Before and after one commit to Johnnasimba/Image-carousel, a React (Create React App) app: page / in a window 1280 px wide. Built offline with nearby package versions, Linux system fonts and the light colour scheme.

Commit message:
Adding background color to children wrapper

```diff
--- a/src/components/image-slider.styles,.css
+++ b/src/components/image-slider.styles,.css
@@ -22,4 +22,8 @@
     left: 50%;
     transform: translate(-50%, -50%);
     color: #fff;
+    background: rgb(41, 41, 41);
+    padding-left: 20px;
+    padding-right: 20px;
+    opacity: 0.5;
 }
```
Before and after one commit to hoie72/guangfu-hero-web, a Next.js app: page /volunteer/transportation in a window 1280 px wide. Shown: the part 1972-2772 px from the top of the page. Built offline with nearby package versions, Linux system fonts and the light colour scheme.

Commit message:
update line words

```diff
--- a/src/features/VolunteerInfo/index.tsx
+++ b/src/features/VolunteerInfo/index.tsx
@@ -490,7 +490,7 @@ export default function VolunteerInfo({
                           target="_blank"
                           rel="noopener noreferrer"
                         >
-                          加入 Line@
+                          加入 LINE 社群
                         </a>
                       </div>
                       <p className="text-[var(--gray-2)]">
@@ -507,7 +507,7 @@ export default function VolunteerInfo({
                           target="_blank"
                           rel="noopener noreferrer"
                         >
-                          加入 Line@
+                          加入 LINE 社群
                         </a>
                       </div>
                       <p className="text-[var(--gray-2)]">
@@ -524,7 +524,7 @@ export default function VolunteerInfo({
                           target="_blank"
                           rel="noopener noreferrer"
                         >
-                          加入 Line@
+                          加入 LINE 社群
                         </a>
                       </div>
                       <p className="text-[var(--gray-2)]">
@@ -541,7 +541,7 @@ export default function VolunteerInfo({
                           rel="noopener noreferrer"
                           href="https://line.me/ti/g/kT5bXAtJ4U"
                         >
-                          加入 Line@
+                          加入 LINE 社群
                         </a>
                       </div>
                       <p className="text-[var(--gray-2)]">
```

■ ■ ■

Work instruction:
Copy each line of the listing verbatim.

Response below:
Before and after one commit to Johnnasimba/Image-carousel, a React (Create React App) app: page / in a window 1280 px wide. Built offline with nearby package versions, Linux system fonts and the light colour scheme.

Commit message:
Adding background color to children wrapper

```diff
--- a/src/components/image-slider.styles,.css
+++ b/src/components/image-slider.styles,.css
@@ -22,4 +22,8 @@
     left: 50%;
     transform: translate(-50%, -50%);
     color: #fff;
+    background: rgb(41, 41, 41);
+    padding-left: 20px;
+    padding-right: 20px;
+    opacity: 0.5;
 }
```
Before and after one commit to hoie72/guangfu-hero-web, a Next.js app: page /volunteer/transportation in a window 1280 px wide. Shown: the part 1972-2772 px from the top of the page. Built offline with nearby package versions, Linux system fonts and the light colour scheme.

Commit message:
update line words

```diff
--- a/src/features/VolunteerInfo/index.tsx
+++ b/src/features/VolunteerInfo/index.tsx
@@ -490,7 +490,7 @@ export default function VolunteerInfo({
                           target="_blank"
                           rel="noopener noreferrer"
                         >
-                          加入 Line@
+                          加入 LINE 社群
                         </a>
                       </div>
                       <p className="text-[var(--gray-2)]">
@@ -507,7 +507,7 @@ export default function VolunteerInfo({
                           target="_blank"
                           rel="noopener noreferrer"
                         >
-                          加入 Line@
+                          加入 LINE 社群
                         </a>
                       </div>
                       <p className="text-[var(--gray-2)]">
@@ -524,7 +524,7 @@ export default function VolunteerInfo({
                           target="_blank"
                           rel="noopener noreferrer"
                         >
-                          加入 Line@
+                          加入 LINE 社群
                         </a>
                       </div>
                       <p className="text-[var(--gray-2)]">
@@ -541,7 +541,7 @@ export default function VolunteerInfo({
                           rel="noopener noreferrer"
                           href="https://line.me/ti/g/kT5bXAtJ4U"
                         >
-                          加入 Line@
+                          加入 LINE 社群
                         </a>
                       </div>
                       <p className="text-[var(--gray-2)]">
```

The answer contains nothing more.